Administration of Justice Name: Period: 7-9 Date: 1/11/12 Title: Man Gets DUI in S.C. McDonald's Drive-Thru Paper: Officer.com Date of Paper: 12/15/11 Author: Nicole Smith Summary: This article is about a man who was accused of a DUI in a McDonald’s drive thru in South Carolina. While he was in the drive thru, he hit a car over by Cherry Road near Winthrop University. The man was clearly under the influence and had a strong alcohol smell. He lost his balance several time and was slurring his words. The man used the Breathalyzer and was a 0.21.
If DLK had over 100 plants in his house, there is no possible way he could have moved them all before authorities caught him.
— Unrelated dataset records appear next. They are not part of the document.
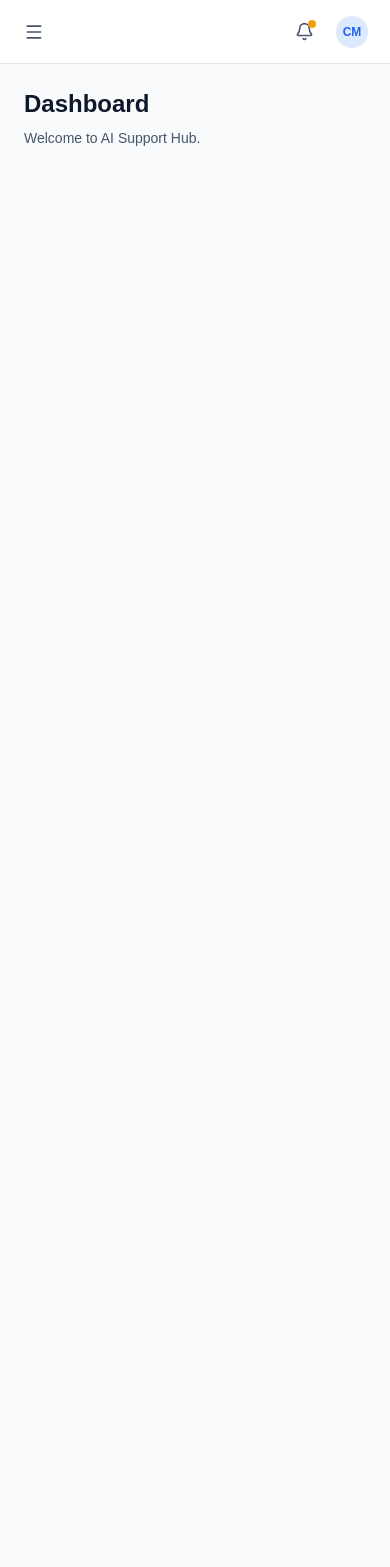
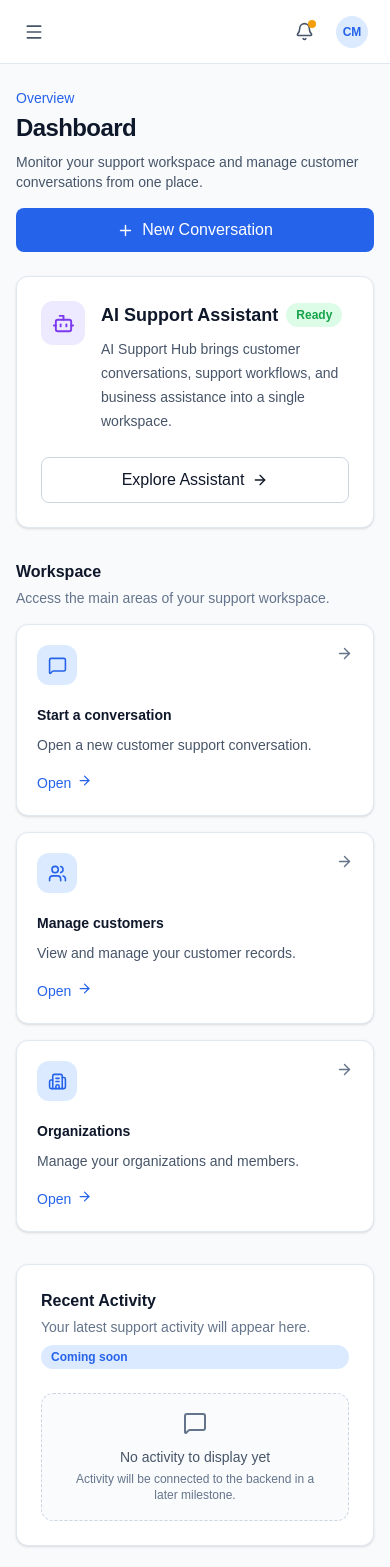
Before and after one commit to tinamanga/ai-support-hub, a Next.js app in the folder frontend/: page /dashboard in a window 390 px wide. Shown: the top 1567 px of the page. Before the commit the page ends 844 px from the top, so only its background shows below. Built offline with nearby package versions, Linux system fonts and the light colour scheme.

Commit message:
connecting frontend with the FastAPI backend

```diff
--- a/frontend/app/dashboard/page.tsx
+++ b/frontend/app/dashboard/page.tsx
@@ -1,15 +1,201 @@
-export default function DashboardPage() {
+import Link from "next/link";
+import {
+    ArrowRight,
+    Bot,
+    MessageSquare,
+    Users,
+    Building2,
+    Plus,
+  } from "lucide-react";
+
+  import Card from "@/components/ui/Card";
+  import Button from "@/components/ui/Button";
+  import Badge from "@/components/ui/Badge";
+
+  const quickActions = [
+    {
+      title: "Start a conversation",
+      description: "Open a new customer support conversation.",
+      href: "/conversations",
+      icon: MessageSquare,
+    },
+    {
+      title: "Manage customers",
+      description: "View and manage your customer records.",
+      href: "/customers",
+      icon: Users,
+    },
+    {
+      title: "Organizations",
+      description: "Manage your organizations and members.",
+      href: "/organizations",
+      icon: Building2,
+    },
+  ];
+
+  export default function DashboardPage() {
     return (
-      <main className="p-6">
-        <div className="mx-auto max-w-7xl">
-          <h1 className="text-2xl font-bold text-text">
-            Dashboard
-          </h1>
+      <div className="min-h-full bg-background">
+        <div className="mx-auto max-w-7xl px-4 py-6 sm:px-6 lg:px-8">
+          {/* Page header */}
+          <div className="flex flex-col gap-4 sm:flex-row sm:items-center sm:justify-between">
+            <div>
+              <p className="text-sm font-medium text-primary">
+                Overview
+              </p>
 
-          <p className="mt-2 text-sm text-text-secondary">
-            Welcome to AI Support Hub.
-          </p>
+              <h1 className="mt-1 text-2xl font-bold tracking-tight text-text sm:text-3xl">
+                Dashboard
+              </h1>
+
+              <p className="mt-2 max-w-2xl text-sm text-text-secondary">
+                Monitor your support workspace and manage customer
+                conversations from one place.
+              </p>
+            </div>
+
+            <Button>
+              <Plus size={17} className="mr-2" aria-hidden="true" />
+              New Conversation
+            </Button>
+          </div>
+
+          {/* AI introduction */}
+          <Card className="mt-6 overflow-hidden">
+            <div className="flex flex-col gap-6 p-6 sm:p-7 lg:flex-row lg:items-center lg:justify-between">
+              <div className="flex items-start gap-4">
+                <div className="flex h-11 w-11 shrink-0 items-center justify-center rounded-lg bg-secondary-light text-secondary">
+                  <Bot size={23} aria-hidden="true" />
+                </div>
+
+                <div>
+                  <div className="flex flex-wrap items-center gap-2">
+                    <h2 className="text-lg font-semibold text-text">
+                      AI Support Assistant
+                    </h2>
+
+                    <Badge variant="success">Ready</Badge>
+                  </div>
+
+                  <p className="mt-2 max-w-2xl text-sm leading-6 text-text-secondary">
+                    AI Support Hub brings customer conversations,
+                    support workflows, and business assistance into a
+                    single workspace.
+                  </p>
+                </div>
+              </div>
+
+              <Button variant="outline">
+                Explore Assistant
+                <ArrowRight
+                  size={16}
+                  className="ml-2"
+                  aria-hidden="true"
+                />
+              </Button>
+            </div>
+          </Card>
+
+          {/* Workspace overview */}
+          <section className="mt-8">
+            <div className="mb-4">
+              <h2 className="text-base font-semibold text-text">
+                Workspace
+              </h2>
+
+              <p className="mt-1 text-sm text-text-muted">
+                Access the main areas of your support workspace.
+              </p>
+            </div>
+
+            <div className="grid gap-4 md:grid-cols-3">
+              {quickActions.map((action) => {
+                const Icon = action.icon;
+
+                return (
+                  <Card
+                    key={action.title}
+                    className="group transition-shadow hover:shadow-md"
+                  >
+                    <div className="p-5">
+                      <div className="flex items-start justify-between">
+                        <div className="flex h-10 w-10 items-center justify-center rounded-lg bg-primary-light text-primary">
+                          <Icon size={19} aria-hidden="true" />
+                        </div>
+
+                        <ArrowRight
+                          size={17}
+                          className="text-text-muted transition-transform group-hover:translate-x-1"
+                          aria-hidden="true"
+                        />
+                      </div>
+
+                      <h3 className="mt-5 text-sm font-semibold text-text">
+                        {action.title}
+                      </h3>
+
+                      <p className="mt-2 text-sm leading-6 text-text-secondary">
+                        {action.description}
+                      </p>
+
+                      <Link
+                        href={action.href}
+                        className="mt-4 inline-flex text-sm font-medium text-primary hover:text-primary-hover"
+                      >
+                        Open
+                        <ArrowRight
+                          size={15}
+                          className="ml-1.5"
+                          aria-hidden="true"
+                        />
+                      </Link>
+                    </div>
+                  </Card>
+                );
+              })}
+            </div>
+          </section>
+
+          {/* Activity placeholder */}
+          <section className="mt-8">
+            <Card>
+              <div className="p-6">
+                <div className="flex flex-col gap-2 sm:flex-row sm:items-center sm:justify-between">
+                  <div>
+                    <h2 className="text-base font-semibold text-text">
+                      Recent Activity
+                    </h2>
+
+                    <p className="mt-1 text-sm text-text-muted">
+                      Your latest support activity will appear here.
+                    </p>
+                  </div>
+
+                  <Badge>Coming soon</Badge>
+                </div>
+
+                <div className="mt-6 flex min-h-32 items-center justify-center rounded-lg border border-dashed border-border-strong bg-surface-muted/40 px-6">
+                  <div className="text-center">
+                    <MessageSquare
+                      size={24}
+                      className="mx-auto text-text-muted"
+                      aria-hidden="true"
+                    />
+
+                    <p className="mt-3 text-sm font-medium text-text-secondary">
+                      No activity to display yet
+                    </p>
+
+                    <p className="mt-1 text-xs text-text-muted">
+                      Activity will be connected to the backend in a
+                      later milestone.
+                    </p>
+                  </div>
+                </div>
+              </div>
+            </Card>
+          </section>
         </div>
-      </main>
+      </div>
     );
   }
--- /dev/null
+++ b/frontend/lib/api.ts
@@ -0,0 +1,47 @@
+import { API_URL } from "./config";
+
+interface RequestOptions extends RequestInit {
+  token?: string;
+}
+
+export async function apiRequest<T>(
+  endpoint: string,
+  options: RequestOptions = {},
+): Promise<T> {
+  const { token, headers, ...fetchOptions } = options;
+
+  const response = await fetch(`${API_URL}${endpoint}`, {
+    ...fetchOptions,
+    headers: {
+      "Content-Type": "application/json",
+      ...(token
+        ? {
+            Authorization: `Bearer ${token}`,
+          }
+        : {}),
+      ...headers,
+    },
+  });
+
+  if (!response.ok) {
+    let message = `Request failed with status ${response.status}`;
+
+    try {
+      const errorData = await response.json();
+
+      if (typeof errorData?.detail === "string") {
+        message = errorData.detail;
+      }
+    } catch {
+      // Keeps the default error message when the response is not JSON.
+    }
+
+    throw new Error(message);
+  }
+
+  if (response.status === 204) {
+    return undefined as T;
+  }
+
+  return response.json() as Promise<T>;
+}
--- /dev/null
+++ b/frontend/lib/config.ts
@@ -0,0 +1,2 @@
+export const API_URL =
+  process.env.NEXT_PUBLIC_API_URL || "http://localhost:8000";
--- /dev/null
+++ b/frontend/types/api.ts
@@ -0,0 +1,29 @@
+export interface User {
+    id: number;
+    email: string;
+    full_name: string;
+    is_active: boolean;
+  }
+
+  export interface Organization {
+    id: number;
+    name: string;
+    slug: string;
+    is_active: boolean;
+    created_at: string;
+    updated_at: string;
+  }
+
+  export type OrganizationRole =
+    | "owner"
+    | "admin"
+    | "agent"
+    | "member";
+
+  export interface OrganizationMember {
+    id: number;
+    organization_id: number;
+    user_id: number;
+    role: OrganizationRole;
+    created_at: string;
+  }
```
Also changed, not shown: 1 other file (tests, documents, lock files or other folders).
In document A1, the author states, “The Supreme Court ruled that the warrantless search was valid because otherwise, Carroll might drive away and the evidence would disappear.” In this case, the search was valid against Carroll because he could have easily driven away with the liquor in his car; therefore, some could argue the officials were in “hot pursuit,” giving them permission to do so. It is physically impossible, not just for DLK, but for any person to transport over 100 marijuana plants without there being sight of
He does not present enough proof to believe that less enforcement will in fact lower violence in gangs. Gangs are a complex and fairly intelligent corporation that will try and stop at nothing to get what they want with any means possible. Drugs do have a major role in gang violence, like Gardner says, but stopping the drug trade in my eyes won’t in fact end their
Essay 4: Drunk Driving in Austin, Texas Drunk Driving is becoming a major concern in Austin, Texas today. "Driving under the influence" (DUI) and "driving while intoxicated" (DWI) are two names for the crime of drunk driving. Other statutory names for this crime are "operating under the influence" (OUI) and "operating while intoxicated" (OWI). The different names for the crime reflect differences in the state statutes that define the crime. Hence, all the statutes have the common purpose of punishing drunk driving and driving under the influence of illegal drugs.
A search of a defendant’s car produced drugs in a paper bag, and a leather pouch of cash. The paper bag was deemed admissible in court while the leather pouch was thrown out. There was a “greater expectation of privacy” with the pouch. U.S. v Ross (1982) Search incident to lawful arrest is when a person is arrested the police may search the person and any area within that person’s reach. There is no warrant required for this but the officer must have probable cause for the arrest.